Kenya – Representatives from IOM and UNHCR have presented a Regional Refugee and Migrant Response Plan (RRMRP) to respond to the crisis in Yemen at a donor meeting held in Nairobi on October 5th. The plan will cost USD 36 million from October to December 2015 and may cost a further USD 119 million in 2016.
The RRMRP covering the period of October-December 2015 is the outcome of an inter-agency planning process coordinated by IOM, UNHCR and partner agencies in Djibouti, Ethiopia, Somalia and Sudan.
It aims to deliver protection and humanitarian assistance to an estimated 103,000 people fleeing the conflict in Yemen to neighboring countries by the end of 2015. This figure could rise to 202,000 by the end of 2016.
It also provides preliminary estimates for 2016, including population planning figures and an indicative budget. The 2016 plan will be revised and updated later this year.
March 2015 marked an escalation of the conflict in Yemen, triggering the flight of thousands of Yemenis, refugees (mainly Somalis), and third country nationals. To date, close to 70,000 people fleeing the crisis have arrived in Djibouti, Ethiopia, Somalia and Sudan. Up to 44,080 people are reported to have arrived in Saudi Arabia and Oman.
Speaking at the Nairobi meeting, IOM Permanent Observer to the UN in New York Ashraf El Nour emphasized the importance of a coordinated and strategic approach in addressing the needs of affected people.
“The needs of individuals coming to Somalia, Ethiopia, Sudan and Djibouti are multiple. Refugees and migrants arrive after many hours at sea often traumatized and exhausted, with few personal belongings, and in urgent need of food, water and emergency healthcare. The most pressing response therefore is to address their basic needs and to register and provide documentation to enable access to essential services,” he said.
Countries around Yemen have shown great solidarity by welcoming people fleeing the crisis. Djibouti, Ethiopia, Somalia and Sudan have granted prima facie refugee status to Yemenis arriving on their soil, while also allowing people of other nationalities fleeing Yemen to stay.

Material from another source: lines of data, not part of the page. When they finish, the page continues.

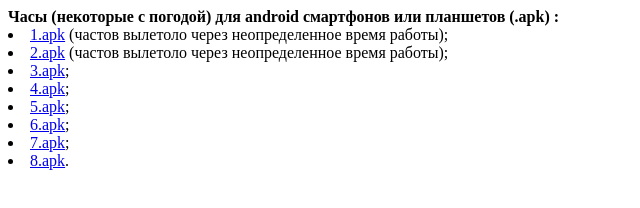
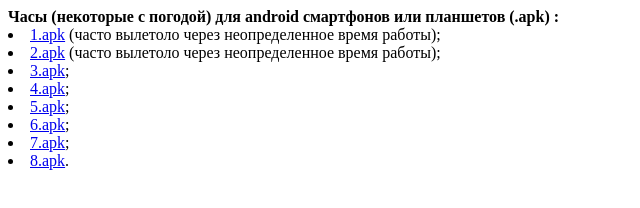
Before and after one commit to ArtFerum/artferum.github.io, a plain HTML site: page index.html in a window 1280 px wide. Shown: the full height of the page, 0-640 px from the left. Drawn offline with Linux system fonts and the light colour scheme.

Commit message:
Update index.html

```diff
--- a/index.html
+++ b/index.html
@@ -6,8 +6,8 @@
 <body>
 <left>
 <b>Часы (некоторые с погодой) для android смартфонов или планшетов (.apk) :</b><br>
-<li><a href="https://gamers.by/clock/1.apk">1.apk</a> (частов вылетоло через неопределенное время работы);<br>
-<li><a href="https://gamers.by/clock/2.apk">2.apk</a> (частов вылетоло через неопределенное время работы);<br>
+<li><a href="https://gamers.by/clock/1.apk">1.apk</a> (часто вылетоло через неопределенное время работы);<br>
+<li><a href="https://gamers.by/clock/2.apk">2.apk</a> (часто вылетоло через неопределенное время работы);<br>
 <li><a href="https://gamers.by/clock/3.apk">3.apk</a>;<br>
 <li><a href="https://gamers.by/clock/4.apk">4.apk</a>;<br>
 <li><a href="https://gamers.by/clock/5.apk">5.apk</a>;<br>
```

Somalis are now returning home, hoping to rebuild their lives in their own country. Saudi Arabia has also regularized the status of hundreds of thousands of Yemeni migrants.
IOM has helped irregular Ethiopian migrants who were in Yemen to return to Ethiopia. It has also helped other third country nationals stranded in Yemen to return to their home countries.
UNHCR’s Regional Refugee Coordinator for the Yemen situation Claire Bourgeois said: “Today, more than ever before, governments, humanitarian, development and other actors have the duty to ensure that people in need are not neglected. They must be able to restore dignity to their lives as efforts are made to find lasting solutions to their plight.”
An interactive Refugee and Migrants Response Plan web portal that provides in-depth information on the situation in Yemen and the resultant outflow of migrants and refugees was launched in September 2015.
The portal (http://data.unhcr.org/yemen/) allows public users to access the RRMRP, together with statistics, situation reports and other related information. IOM and UNHCR have called on the public and media to use the portal to keep abreast of the humanitarian situation in Yemen.
For further information, please contact Craig Murphy at IOM Kenya, Tel: +254 717711822, Email: email@example.com or Dorothy Lusweti at UNHCR Djibouti, Tel: +253 77 22 79 14, Email: firstname.lastname@example.org